This year’s topic is the first to focus on the newest language offered at UM
OCTOBER 11, 2015 | By CHRISTINA STEUBE
The lecture, the 55th annual installment in the series, is set for 5:30 p.m. in Bondurant Auditorium. Free and open to the public, the lecture will be preceded by a reception at 5 p.m.
Sohn, professor of Korean language in the UCLA Center for Korean Studies, will discuss the growth of enrollment of Korean language study in the United States as well as Korean entertainment and pop culture.
“The Christopher Longest Lecture is the one event the Department of Modern Languages looks forward to each year,” said Donald Dyer, UM chair of modern languages. “This year, we will be excited to welcome Dr. Sung-Ock Sohn of the University of California (at) Los Angeles to Oxford to give the lecture.
“Dr. Sohn is a specialist in Korean language, linguistics and pedagogy, a renowned scholar in her field. Hers will be the first Longest Lecture to feature Korean, the youngest language in our department, but a language currently enrolling over 30 UM students. Korean-language enrollments nationwide are increasing quickly and we are very proud to operate one of few Korean-language programs in the South.”
Longest was born in 1874 in Pontotoc County and graduated from UM in 1900 with an A.B. degree. He spent several years teaching Spanish and Latin at Johns Hopkins University, where he earned a graduate degree in 1908. He then went on to earn a doctorate from the University of Chicago and a Doctor of Law from Mississippi College.
Longest returned to UM in 1908 and taught Latin and Spanish until 1947, when he became chair of the Department of Modern Languages, serving until 1951. In addition, he served as acting chancellor in 1930, registrar for a year in 1929, and director of summer session from 1920 to 1934. He managed the alumni fund from 1912 to 1951, when he retired from UM. Upon retirement, he served as president of First National Bank of Oxford.

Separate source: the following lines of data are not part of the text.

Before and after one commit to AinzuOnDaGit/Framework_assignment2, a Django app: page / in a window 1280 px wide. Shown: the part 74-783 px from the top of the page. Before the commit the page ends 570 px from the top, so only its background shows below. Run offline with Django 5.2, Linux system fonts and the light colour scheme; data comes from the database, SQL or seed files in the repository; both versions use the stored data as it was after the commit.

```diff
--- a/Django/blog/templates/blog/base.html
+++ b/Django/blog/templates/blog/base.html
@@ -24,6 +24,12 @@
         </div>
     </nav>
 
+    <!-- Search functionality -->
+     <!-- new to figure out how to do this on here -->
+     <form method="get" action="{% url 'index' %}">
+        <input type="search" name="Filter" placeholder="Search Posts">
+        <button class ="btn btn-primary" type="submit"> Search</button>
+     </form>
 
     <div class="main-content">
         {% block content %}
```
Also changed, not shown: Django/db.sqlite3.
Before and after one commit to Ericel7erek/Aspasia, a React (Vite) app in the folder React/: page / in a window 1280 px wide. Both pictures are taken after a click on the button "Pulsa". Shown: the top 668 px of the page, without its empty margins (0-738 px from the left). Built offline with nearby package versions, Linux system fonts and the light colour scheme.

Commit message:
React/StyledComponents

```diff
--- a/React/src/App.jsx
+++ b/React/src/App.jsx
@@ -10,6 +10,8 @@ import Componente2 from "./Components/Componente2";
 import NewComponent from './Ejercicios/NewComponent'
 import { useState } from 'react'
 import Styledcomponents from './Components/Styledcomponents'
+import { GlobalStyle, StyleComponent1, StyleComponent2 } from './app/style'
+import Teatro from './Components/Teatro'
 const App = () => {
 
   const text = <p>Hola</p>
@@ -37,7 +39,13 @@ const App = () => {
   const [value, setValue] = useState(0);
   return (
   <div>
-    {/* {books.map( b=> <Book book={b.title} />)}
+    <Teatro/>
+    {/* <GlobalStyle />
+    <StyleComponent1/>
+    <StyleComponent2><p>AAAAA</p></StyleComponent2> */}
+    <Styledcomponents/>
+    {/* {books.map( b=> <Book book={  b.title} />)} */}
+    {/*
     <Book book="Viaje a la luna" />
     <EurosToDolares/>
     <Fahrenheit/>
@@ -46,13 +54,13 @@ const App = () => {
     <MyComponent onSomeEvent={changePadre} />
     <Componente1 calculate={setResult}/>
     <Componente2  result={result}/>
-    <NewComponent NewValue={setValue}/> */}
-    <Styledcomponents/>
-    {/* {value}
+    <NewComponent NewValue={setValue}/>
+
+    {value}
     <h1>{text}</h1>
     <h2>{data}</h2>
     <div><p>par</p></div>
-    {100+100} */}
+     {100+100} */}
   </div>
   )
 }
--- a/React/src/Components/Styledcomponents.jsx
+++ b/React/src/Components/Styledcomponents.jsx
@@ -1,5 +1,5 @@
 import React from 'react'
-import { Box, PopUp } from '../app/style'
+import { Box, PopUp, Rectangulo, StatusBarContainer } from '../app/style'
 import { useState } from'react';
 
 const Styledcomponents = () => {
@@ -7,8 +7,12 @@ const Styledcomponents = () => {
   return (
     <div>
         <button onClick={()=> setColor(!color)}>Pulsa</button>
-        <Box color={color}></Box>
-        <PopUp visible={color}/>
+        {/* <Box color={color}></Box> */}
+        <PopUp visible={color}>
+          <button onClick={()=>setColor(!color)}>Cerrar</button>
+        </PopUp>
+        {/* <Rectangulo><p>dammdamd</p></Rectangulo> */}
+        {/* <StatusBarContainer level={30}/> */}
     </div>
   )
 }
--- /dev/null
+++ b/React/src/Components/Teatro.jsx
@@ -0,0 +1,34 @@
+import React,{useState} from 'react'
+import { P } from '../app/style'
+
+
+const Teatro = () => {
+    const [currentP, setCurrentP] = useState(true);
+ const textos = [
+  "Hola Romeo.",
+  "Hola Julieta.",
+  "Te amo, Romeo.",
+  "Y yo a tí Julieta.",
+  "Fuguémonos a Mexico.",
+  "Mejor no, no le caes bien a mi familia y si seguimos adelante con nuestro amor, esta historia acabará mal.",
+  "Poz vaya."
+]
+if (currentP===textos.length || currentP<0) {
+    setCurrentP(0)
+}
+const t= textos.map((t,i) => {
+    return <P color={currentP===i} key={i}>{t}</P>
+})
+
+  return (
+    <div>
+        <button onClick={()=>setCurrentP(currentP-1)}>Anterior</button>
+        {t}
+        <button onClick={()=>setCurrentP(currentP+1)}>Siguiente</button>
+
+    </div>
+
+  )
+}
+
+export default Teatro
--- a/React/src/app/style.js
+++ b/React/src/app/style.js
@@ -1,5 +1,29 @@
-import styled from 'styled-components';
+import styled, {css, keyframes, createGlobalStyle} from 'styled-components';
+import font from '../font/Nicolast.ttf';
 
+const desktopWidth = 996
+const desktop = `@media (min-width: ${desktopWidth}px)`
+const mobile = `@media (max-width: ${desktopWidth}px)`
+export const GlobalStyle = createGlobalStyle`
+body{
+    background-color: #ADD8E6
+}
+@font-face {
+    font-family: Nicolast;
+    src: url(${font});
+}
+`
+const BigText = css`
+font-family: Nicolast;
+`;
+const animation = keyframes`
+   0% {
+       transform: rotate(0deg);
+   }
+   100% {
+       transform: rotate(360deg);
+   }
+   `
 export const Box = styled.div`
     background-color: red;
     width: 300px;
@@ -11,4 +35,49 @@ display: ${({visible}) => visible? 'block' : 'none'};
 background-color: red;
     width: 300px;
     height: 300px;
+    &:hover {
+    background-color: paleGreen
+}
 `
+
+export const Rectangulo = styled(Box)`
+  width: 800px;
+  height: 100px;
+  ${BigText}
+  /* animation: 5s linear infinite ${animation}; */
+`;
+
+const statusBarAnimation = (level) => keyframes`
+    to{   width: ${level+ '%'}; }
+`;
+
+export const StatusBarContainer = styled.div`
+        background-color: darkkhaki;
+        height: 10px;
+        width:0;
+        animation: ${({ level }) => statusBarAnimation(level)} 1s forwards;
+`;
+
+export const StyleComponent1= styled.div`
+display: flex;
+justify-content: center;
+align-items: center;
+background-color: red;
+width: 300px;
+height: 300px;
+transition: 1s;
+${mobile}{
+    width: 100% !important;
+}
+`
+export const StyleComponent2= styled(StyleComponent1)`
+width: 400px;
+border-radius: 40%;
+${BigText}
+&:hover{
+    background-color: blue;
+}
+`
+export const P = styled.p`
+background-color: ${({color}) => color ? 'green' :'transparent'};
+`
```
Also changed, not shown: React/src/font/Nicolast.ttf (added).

The Christopher Longest Lecture Series was established at UM in 1961 by Longest’s wife, Ann Waller Reins Longest, to honor her husband and enrich the university he contributed to for many years.